Notes: Habitat: Buckwheat scrub in dry open grassland hillside with scattered Pinus sabiniana and Quercus ssp; growing only on the Pinus. The rare vascular plant, Eriastrum luteum, occurs here. Numerous other lichens present, yet to be identified…
Features: Bright yellow thallus, attached at one central point, lacking rhizines. Thallus with pale wrinkles, medulla yellow. Pycnidia common, blackto brownish. Lacking soredia and isidia, apothecia common, crenate, with brown shiny disk.
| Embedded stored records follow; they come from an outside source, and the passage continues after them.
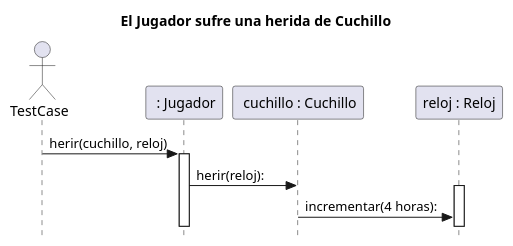
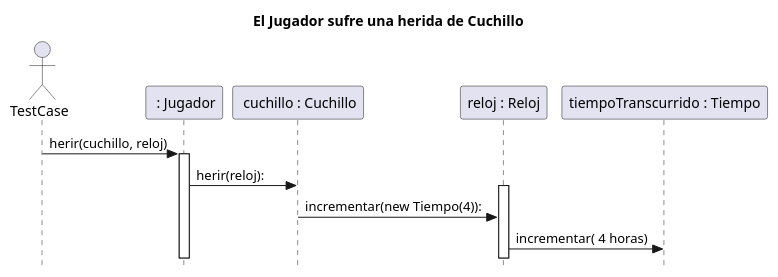
Before and after one commit to martinanus/algo3_tp2: the diagram in diagrams/sequences/JugadorSufreHeridaDeCuchillo.puml, drawn with PlantUML. The commit also changed 2 other files, not shown here.

Commit message:
diagramas secuencia actualizados

```diff
--- a/diagrams/sequences/JugadorSufreHeridaDeCuchillo.puml
+++ b/diagrams/sequences/JugadorSufreHeridaDeCuchillo.puml
@@ -1,18 +1,21 @@
 @startuml
 skinparam style strictuml
 title:  El Jugador sufre una herida de Cuchillo
 
 actor TestCase
 
 participant " : Jugador" as jugador
 participant " cuchillo : Cuchillo" as cuchillo
 participant "reloj : Reloj" as reloj
-
+participant "tiempoTranscurrido : Tiempo" as tiempo
 
 TestCase -> jugador: herir(cuchillo, reloj)
 activate jugador
 jugador -> cuchillo: herir(reloj):
 activate reloj
-cuchillo -> reloj: incrementar(4 horas):
+cuchillo -> reloj: incrementar(new Tiempo(4)):
+reloj -> tiempo: incrementar( 4 horas)
+
+
 
 @enduml
```
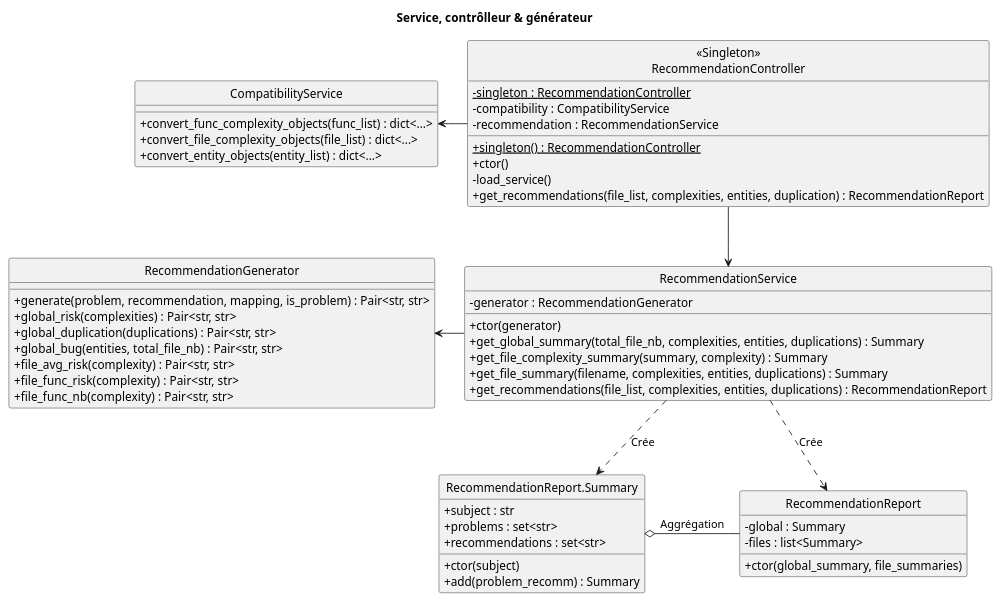
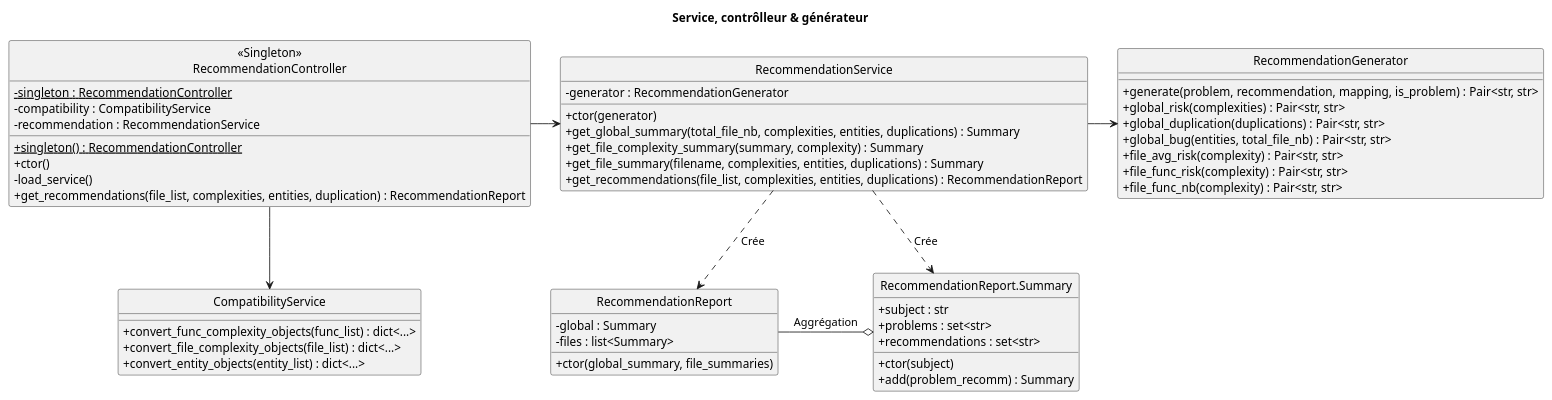
One commit to CAMaji/technical_debts changed the diagram in doc/wiki/puml/recomm_service.puml. Above: the diagram before and after it, drawn with PlantUML. The commit also changed 4 other files, not shown here.

Commit message:
modif doc recomm : ajout generateur recomm + modif diagrammes

```diff
--- a/doc/wiki/puml/recomm_service.puml
+++ b/doc/wiki/puml/recomm_service.puml
@@ -1,65 +1,63 @@
 @startuml recomm_service
 hide circle
 skinparam classAttributeIconSize 0
 title Service, contrôlleur & générateur
 
 
 class "<<Singleton>>\nRecommendationController" as RecommendationController {
     - {static} singleton : RecommendationController
     - compatibility : CompatibilityService
     - recommendation : RecommendationService
     + {static} singleton() : RecommendationController
     + ctor()
     - load_service()
     + get_recommendations(file_list, complexities, entities, duplication) : RecommendationReport
 }
 
 class CompatibilityService {
     + convert_func_complexity_objects(func_list) : dict<...>
     + convert_file_complexity_objects(file_list) : dict<...>
     + convert_entity_objects(entity_list) : dict<...>
 }
 
 class RecommendationService {
     - generator : RecommendationGenerator
     + ctor(generator)
     + get_global_summary(total_file_nb, complexities, entities, duplications) : Summary
     + get_file_complexity_summary(summary, complexity) : Summary
     + get_file_summary(filename, complexities, entities, duplications) : Summary
     + get_recommendations(file_list, complexities, entities, duplications) : RecommendationReport
 }
 
 class RecommendationGenerator {
     + generate(problem, recommendation, mapping, is_problem) : Pair<str, str>
     + global_risk(complexities) : Pair<str, str>
     + global_duplication(duplications) : Pair<str, str>
     + global_bug(entities, total_file_nb) : Pair<str, str>
     + file_avg_risk(complexity) : Pair<str, str>
     + file_func_risk(complexity) : Pair<str, str>
     + file_func_nb(complexity) : Pair<str, str>
 }
 
 class RecommendationReport {
     -global : Summary
     -files : list<Summary>
     + ctor(global_summary, file_summaries)
 }
 
 class "RecommendationReport.Summary" as RRSummary {
     + subject : str
     + problems : set<str>
     + recommendations : set<str>
     + ctor(subject)
     + add(problem_recomm) : Summary
 }
 
-RecommendationController -down-> RecommendationService
-RecommendationController -left-> CompatibilityService
+RecommendationController -right-> RecommendationService
+RecommendationController -down-> CompatibilityService
 RecommendationService .down.> RecommendationReport : "Crée"
 RecommendationService .down.> RRSummary : "Crée"
-RecommendationReport -left-o RRSummary : "Aggrégation"
-RecommendationService -left-> RecommendationGenerator 
-
-
+RecommendationReport -right-o RRSummary : "Aggrégation"
+RecommendationService -right-> RecommendationGenerator
 
 @enduml
```
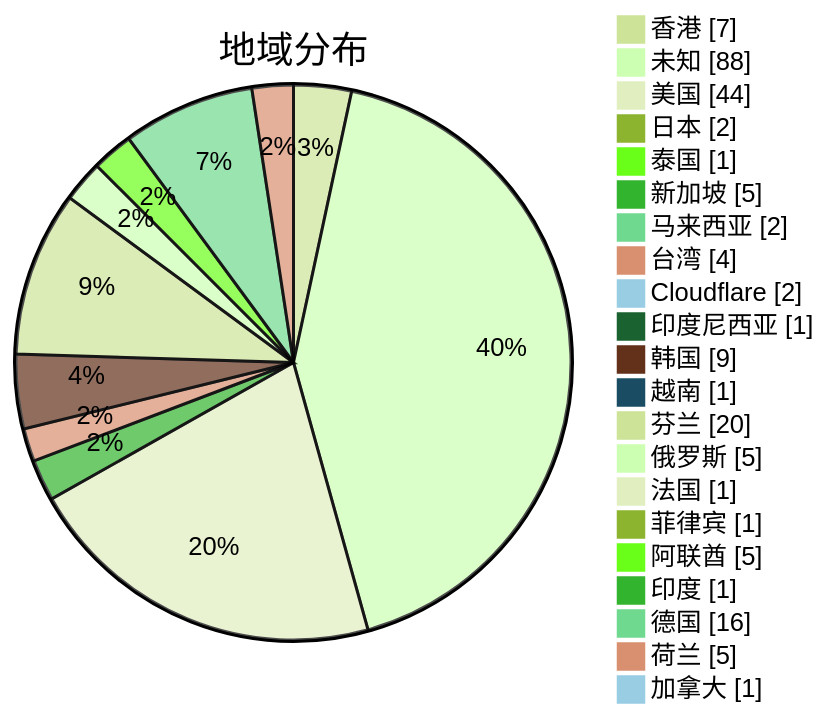
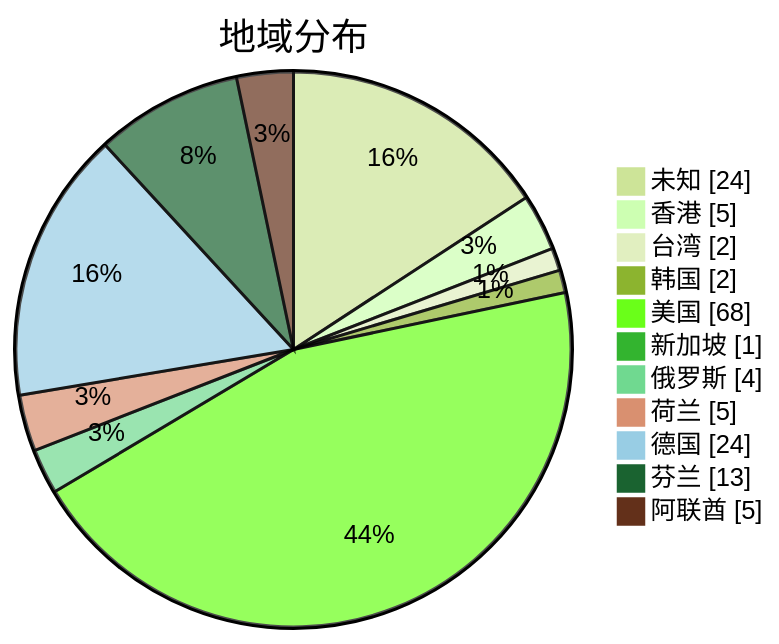
Before and after one commit to sinspired/airport: the second of 3 diagrams in subs/statistics/tested_within.md, drawn with Mermaid (forest theme). The commit also changed other lines of this file and 2 other files, not shown here.

Commit message:
Committed by metaST

````diff
--- a/subs/statistics/tested_within.md
+++ b/subs/statistics/tested_within.md
@@ -14,25 +14,15 @@
 ```mermaid
 pie showData
 title 地域分布
-"香港" : 7
-"未知" : 88
-"美国" : 44
-"日本" : 2
-"泰国" : 1
-"新加坡" : 5
-"马来西亚" : 2
-"台湾" : 4
-"Cloudflare" : 2
-"印度尼西亚" : 1
-"韩国" : 9
-"越南" : 1
-"芬兰" : 20
-"俄罗斯" : 5
-"法国" : 1
-"菲律宾" : 1
+"未知" : 24
+"香港" : 5
+"台湾" : 2
+"韩国" : 2
+"美国" : 68
+"新加坡" : 1
+"俄罗斯" : 4
+"荷兰" : 5
+"德国" : 24
+"芬兰" : 13
 "阿联酋" : 5
-"印度" : 1
-"德国" : 16
-"荷兰" : 5
-"加拿大" : 1
 ```
````
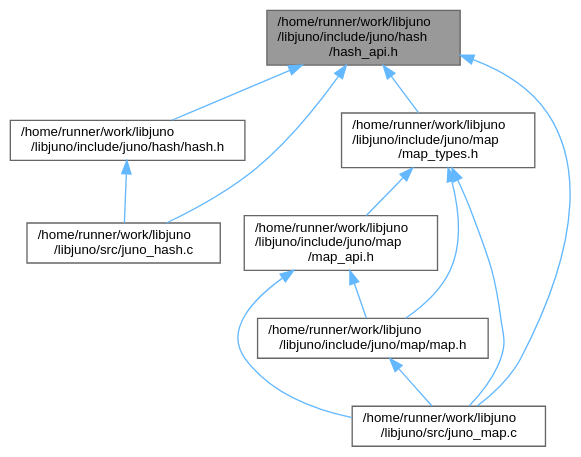
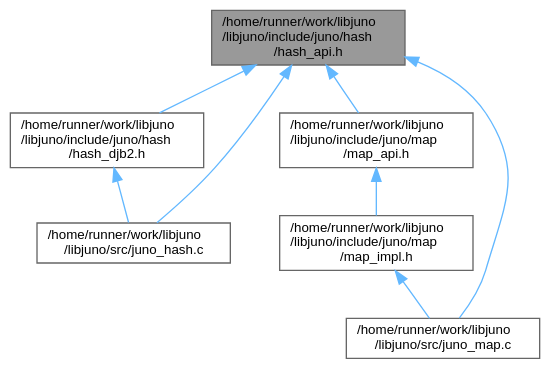
Before and after one commit to robinonsay/libjuno: the diagram in hash__api_8h__dep__incl.dot, drawn with Graphviz. The commit also changed 272 other files, not shown here.

```diff
--- a/hash__api_8h__dep__incl.dot
+++ b/hash__api_8h__dep__incl.dot
@@ -1,25 +1,20 @@
 digraph "/home/runner/work/libjuno/libjuno/include/juno/hash/hash_api.h"
 {
  // LATEX_PDF_SIZE
   bgcolor="transparent";
   edge [fontname=Helvetica,fontsize=10,labelfontname=Helvetica,labelfontsize=10];
   node [fontname=Helvetica,fontsize=10,shape=box,height=0.2,width=0.4];
   Node1 [id="Node000001",label="/home/runner/work/libjuno\l/libjuno/include/juno/hash\l/hash_api.h",height=0.2,width=0.4,color="gray40", fillcolor="grey60", style="filled", fontcolor="black",tooltip=" "];
   Node1 -> Node2 [id="edge1_Node000001_Node000002",dir="back",color="steelblue1",style="solid",tooltip=" "];
-  Node2 [id="Node000002",label="/home/runner/work/libjuno\l/libjuno/include/juno/hash/hash.h",height=0.2,width=0.4,color="grey40", fillcolor="white", style="filled",URL="$hash_8h.html",tooltip=" "];
+  Node2 [id="Node000002",label="/home/runner/work/libjuno\l/libjuno/include/juno/hash\l/hash_djb2.h",height=0.2,width=0.4,color="grey40", fillcolor="white", style="filled",URL="$hash__djb2_8h.html",tooltip=" "];
   Node2 -> Node3 [id="edge2_Node000002_Node000003",dir="back",color="steelblue1",style="solid",tooltip=" "];
   Node3 [id="Node000003",label="/home/runner/work/libjuno\l/libjuno/src/juno_hash.c",height=0.2,width=0.4,color="grey40", fillcolor="white", style="filled",URL="$juno__hash_8c.html",tooltip=" "];
   Node1 -> Node4 [id="edge3_Node000001_Node000004",dir="back",color="steelblue1",style="solid",tooltip=" "];
-  Node4 [id="Node000004",label="/home/runner/work/libjuno\l/libjuno/include/juno/map\l/map_types.h",height=0.2,width=0.4,color="grey40", fillcolor="white", style="filled",URL="$map__types_8h.html",tooltip=" "];
+  Node4 [id="Node000004",label="/home/runner/work/libjuno\l/libjuno/include/juno/map\l/map_api.h",height=0.2,width=0.4,color="grey40", fillcolor="white", style="filled",URL="$map__api_8h.html",tooltip=" "];
   Node4 -> Node5 [id="edge4_Node000004_Node000005",dir="back",color="steelblue1",style="solid",tooltip=" "];
-  Node5 [id="Node000005",label="/home/runner/work/libjuno\l/libjuno/include/juno/map/map.h",height=0.2,width=0.4,color="grey40", fillcolor="white", style="filled",URL="$map_8h.html",tooltip=" "];
+  Node5 [id="Node000005",label="/home/runner/work/libjuno\l/libjuno/include/juno/map\l/map_impl.h",height=0.2,width=0.4,color="grey40", fillcolor="white", style="filled",URL="$map__impl_8h.html",tooltip=" "];
   Node5 -> Node6 [id="edge5_Node000005_Node000006",dir="back",color="steelblue1",style="solid",tooltip=" "];
   Node6 [id="Node000006",label="/home/runner/work/libjuno\l/libjuno/src/juno_map.c",height=0.2,width=0.4,color="grey40", fillcolor="white", style="filled",URL="$juno__map_8c.html",tooltip=" "];
-  Node4 -> Node7 [id="edge6_Node000004_Node000007",dir="back",color="steelblue1",style="solid",tooltip=" "];
-  Node7 [id="Node000007",label="/home/runner/work/libjuno\l/libjuno/include/juno/map\l/map_api.h",height=0.2,width=0.4,color="grey40", fillcolor="white", style="filled",URL="$map__api_8h.html",tooltip=" "];
-  Node7 -> Node5 [id="edge7_Node000007_Node000005",dir="back",color="steelblue1",style="solid",tooltip=" "];
-  Node7 -> Node6 [id="edge8_Node000007_Node000006",dir="back",color="steelblue1",style="solid",tooltip=" "];
-  Node4 -> Node6 [id="edge9_Node000004_Node000006",dir="back",color="steelblue1",style="solid",tooltip=" "];
-  Node1 -> Node3 [id="edge10_Node000001_Node000003",dir="back",color="steelblue1",style="solid",tooltip=" "];
-  Node1 -> Node6 [id="edge11_Node000001_Node000006",dir="back",color="steelblue1",style="solid",tooltip=" "];
+  Node1 -> Node3 [id="edge6_Node000001_Node000003",dir="back",color="steelblue1",style="solid",tooltip=" "];
+  Node1 -> Node6 [id="edge7_Node000001_Node000006",dir="back",color="steelblue1",style="solid",tooltip=" "];
 }
```
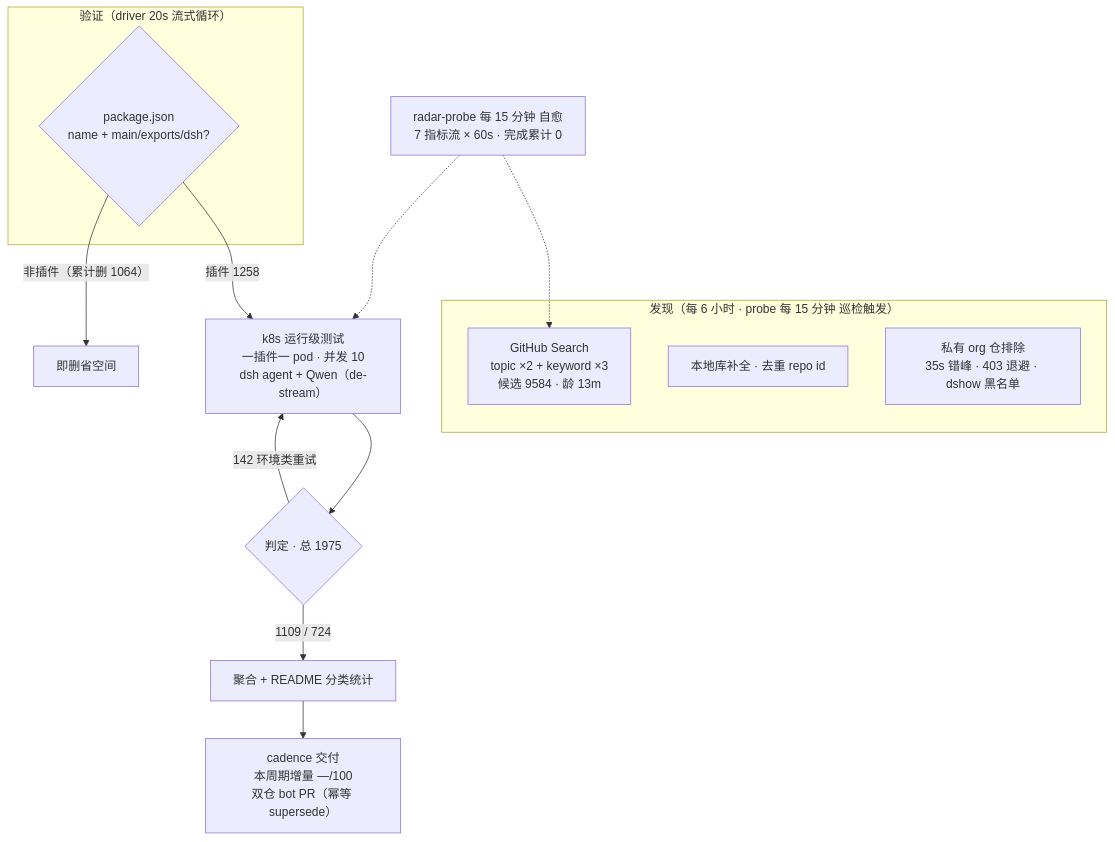
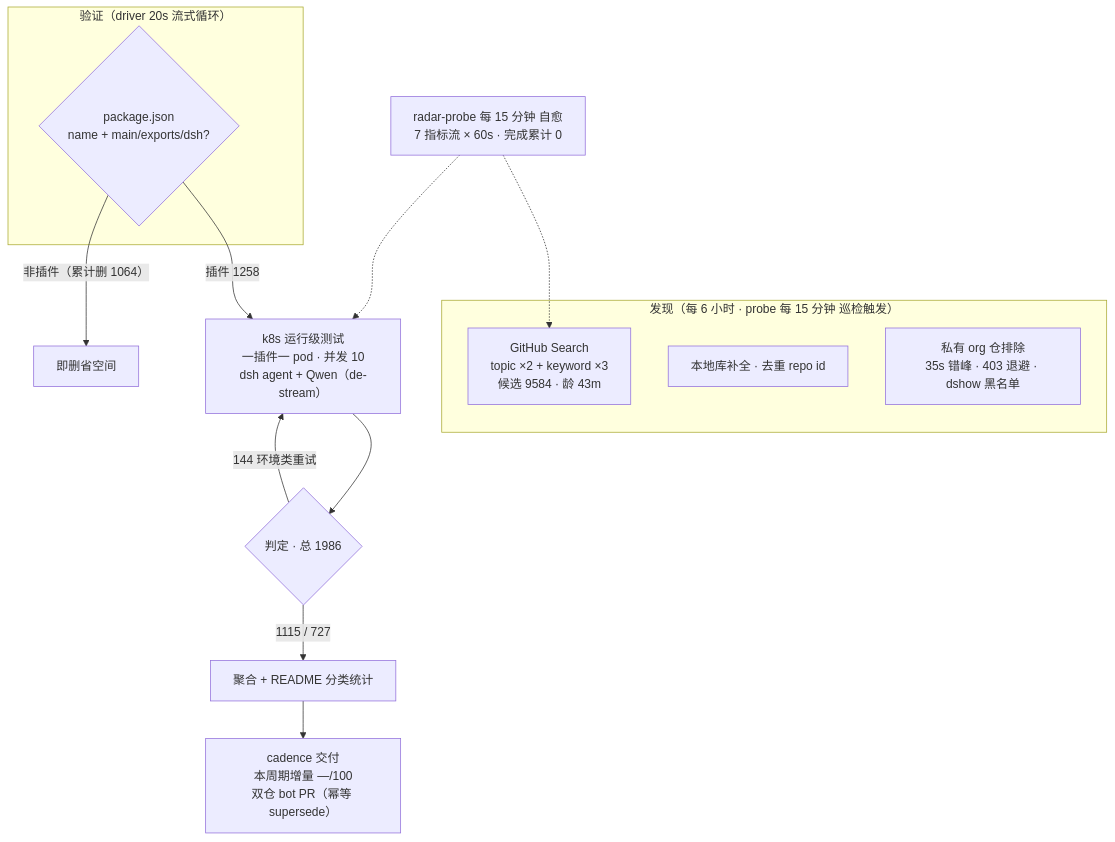
One commit to Zhidao-Lab-OSS/awesome-dsh-plugins changed the diagram in README.md. Above: the diagram before and after it, drawn with Mermaid. The commit also changed other lines of this file and 1 other file, not shown here.

````diff
--- a/README.md
+++ b/README.md
@@ -37,19 +37,19 @@
 ```mermaid
 flowchart TB
     subgraph Discovery[" 发现（每 6 小时 · probe 每 15 分钟 巡检触发）"]
-        A1["GitHub Search<br/>topic ×2 + keyword ×3<br/>候选 9584 · 龄 13m"]
+        A1["GitHub Search<br/>topic ×2 + keyword ×3<br/>候选 9584 · 龄 43m"]
         A2["本地库补全 · 去重 repo id"]
         A3[" 私有 org 仓排除<br/>35s 错峰 · 403 退避 · dshow 黑名单"]
     end
     subgraph Validation[" 验证（driver 20s 流式循环）"]
         B1{"package.json<br/>name + main/exports/dsh?"}
     end
     B1 -->|"插件 1258"| C1["k8s 运行级测试<br/>一插件一 pod · 并发 10<br/>dsh agent + Qwen（de-stream）"]
     B1 -->|"非插件（累计删 1064）"| B3[" 即删省空间"]
-    C1 --> D1{"判定 · 总 1975"}
-    D1 -->|" 1109 /  724"| E1["聚合 + README 分类统计"]
-    D1 -->|" 142 环境类重试"| C1
+    C1 --> D1{"判定 · 总 1986"}
+    D1 -->|" 1115 /  727"| E1["聚合 + README 分类统计"]
+    D1 -->|" 144 环境类重试"| C1
     E1 --> E2["cadence 交付<br/>本周期增量 —/100<br/>双仓 bot PR（幂等 supersede）"]
     M[" radar-probe 每 15 分钟 自愈<br/>7 指标流 × 60s · 完成累计 0"] -.-> A1
     M -.-> C1
 ```
````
Spot tests K-, C-, supposed to be KC+ yellow, but its already yellow, so hard to tell.
|User’s votes are weighted by their contribution to the site (log10 contribution). In addition, the user who created the observation gets an extra vote.|
|I’d Call It That||3.0||10.92||2||(J-Dar,jason)|
sum(score * weight) /
(total weight + 1)
Yes, that green-black thing is definitely Kaernefeltia merrillii, right on cue. :) Can’t tell what the other things are, maybe Parmelina coleae and Alectoria imshaugii (or an Usnea sp.)? Hypogymnia imshaugii and Letharia spp. are some other species to look for there.
(Up north you could fairly expect to find Tuckermannopsis platyphylla, by the way.)
That’s the dark lichen in the photo. I went there in the keys yesterday but left quickly for some reason.
You’ll just have to make that trip down here to see the assemblage in person…
There is a very strong species assemblage in this sort of habitat up north in the east Cascades: V. canadensis, Kaernefeltia merrellii, Nodobryoria abbreviata, Usnea lapponica, U. hirta, Lecanora laxa, L. schizochromatica, Lecidea rubrocastanea, Buellia punctata, B. griseovirens to name a few. I found it on the east slope of the Ventana Wilderness near Monterey a couple months ago. Your locality has got to be one of the southernmost examples of it. The Ventana locality was missing Vulpicida canadensis, and U. substerilis replaced U. lapponica, but was otherwise spot on.
Neat that there is a rare plant in the area, too.
Do you recognize the dark lichen in photo 1d? I didn’t bring much material home, I keyed it to Tuckermannopsis, with distinctly raised pycnidia, but some parts didn’t seem to match. I’ll post an observation with the few photos I was able to get.
Dry pine-oak mixed in with chaparral and scrub in the interior region is pretty common, but this location gets more rain. I’ll have to look and see what the range of this species is locally.
Created: 2015-05-01 23:33:22 CDT (-0400)
Last modified: 2015-05-03 10:05:58 CDT (-0400)
Viewed: 73 times, last viewed: 2017-06-20 03:17:17 CDT (-0400)